There is really no good answer to say why sa_make_object() does what it does for event objects but there is a reason:
I'll explain by giving some history - sa_make_object was created back in the days when the OR REPLACE clause did not exist and (obviously therefore) was not supported. The procedure was added as an easy way to allow SQL 'build' scripts to be run over and over again (by developers) during implementation phase of a project. When you use sa_make_object in this scenario - i.e. development (not production) - then it does not matter much because the very next statement in the SQL script is always an ALTER EVENT that defines the real values for the event.
If you are wanting to alter an event in a production system - as you have described - then you should just use ALTER EVENT to do this with no preceding call to sa_make_object().
To respond to Volker's comment about the 'bug' in the sa_make_object implementation - no it is not a bug since events do not have owners. (Yes the CREATE and ALTER EVENT statements accept an owner in the definition but the owner value is ignored - if anything the 'bug' is that these statements should not accept an owner field... but we're stuck with this since we would break backward compatibility). Note that events are executed by the creator, the user that is creating the event, and this is explained in the CREATE EVENT notes. Note the docs do not make it clear that the owner is ignored (I will let the doc team to add this note).
Why is there no OR REPLACE clause on the CREATE EVENT statement? An oversight perhaps? (and it is on the list for a future version). But note that the OR REPLACE clause of CREATE EVENT is likely going to just do a DROP EVENT and then a CREATE EVENT under the covers so does not really resolve the issue.
FWIW: For reasons explained above, I would recommend anyone that is using events to always just make the HANDLER portion of the event just be a call to a procedure.
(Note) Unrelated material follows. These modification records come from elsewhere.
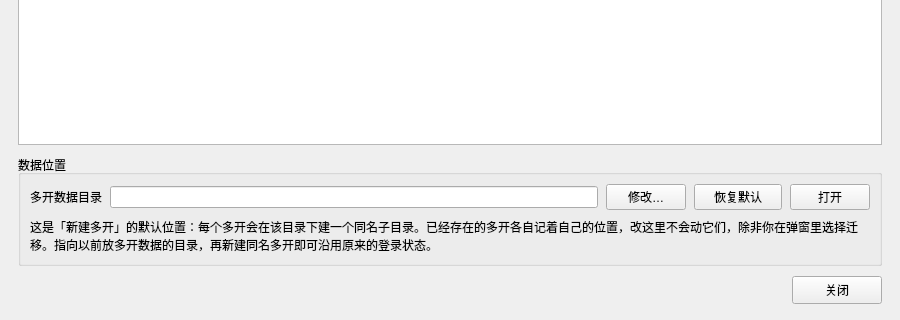
The window that chromemultiopenform.ui (BlueGhostJ/BG_Assistant) describes before a commit, drawn with Qt 5; both pictures show x 0 to 900 and y 280 to 600 of the 900 by 600 pixel window.
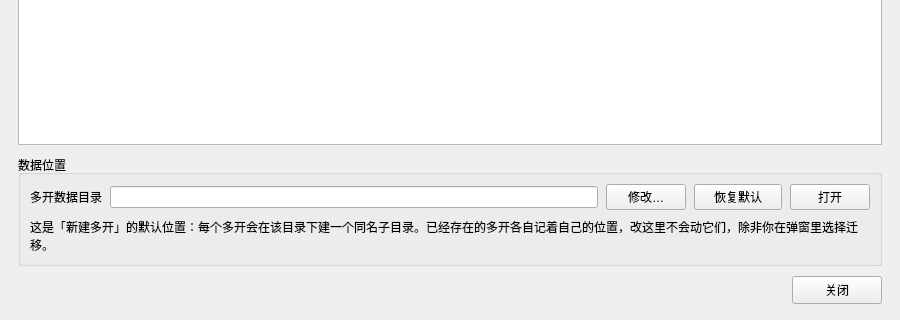
The same window after the commit.

Commit message:
chore(chrome): 数据位置说明去掉「沿用旧登录状态」那句
界面说明只讲这块设置的作用，不再给使用建议。

Diff of the .ui file:
```diff
--- a/chromemultiopenform.ui
+++ b/chromemultiopenform.ui
@@ -234,7 +234,7 @@
       <item row="1" column="0" colspan="5">
        <widget class="QLabel" name="dataHintLabel">
         <property name="text">
-         <string>这是「新建多开」的默认位置：每个多开会在该目录下建一个同名子目录。已经存在的多开各自记着自己的位置，改这里不会动它们，除非你在弹窗里选择迁移。指向以前放多开数据的目录，再新建同名多开即可沿用原来的登录状态。</string>
+         <string>这是「新建多开」的默认位置：每个多开会在该目录下建一个同名子目录。已经存在的多开各自记着自己的位置，改这里不会动它们，除非你在弹窗里选择迁移。</string>
         </property>
         <property name="wordWrap">
          <bool>true</bool>
```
Doing this resolves a number of things: (a) you end up not needing to change the event definition very often since most changes are to the logic (i.e. procedure) and hence don't run into the issues asked in this question, and (b) you have better control which owner the procedure is executed as (i.e. owner of the procedure), and (c) ... well I can't tell you about c (yet ;-)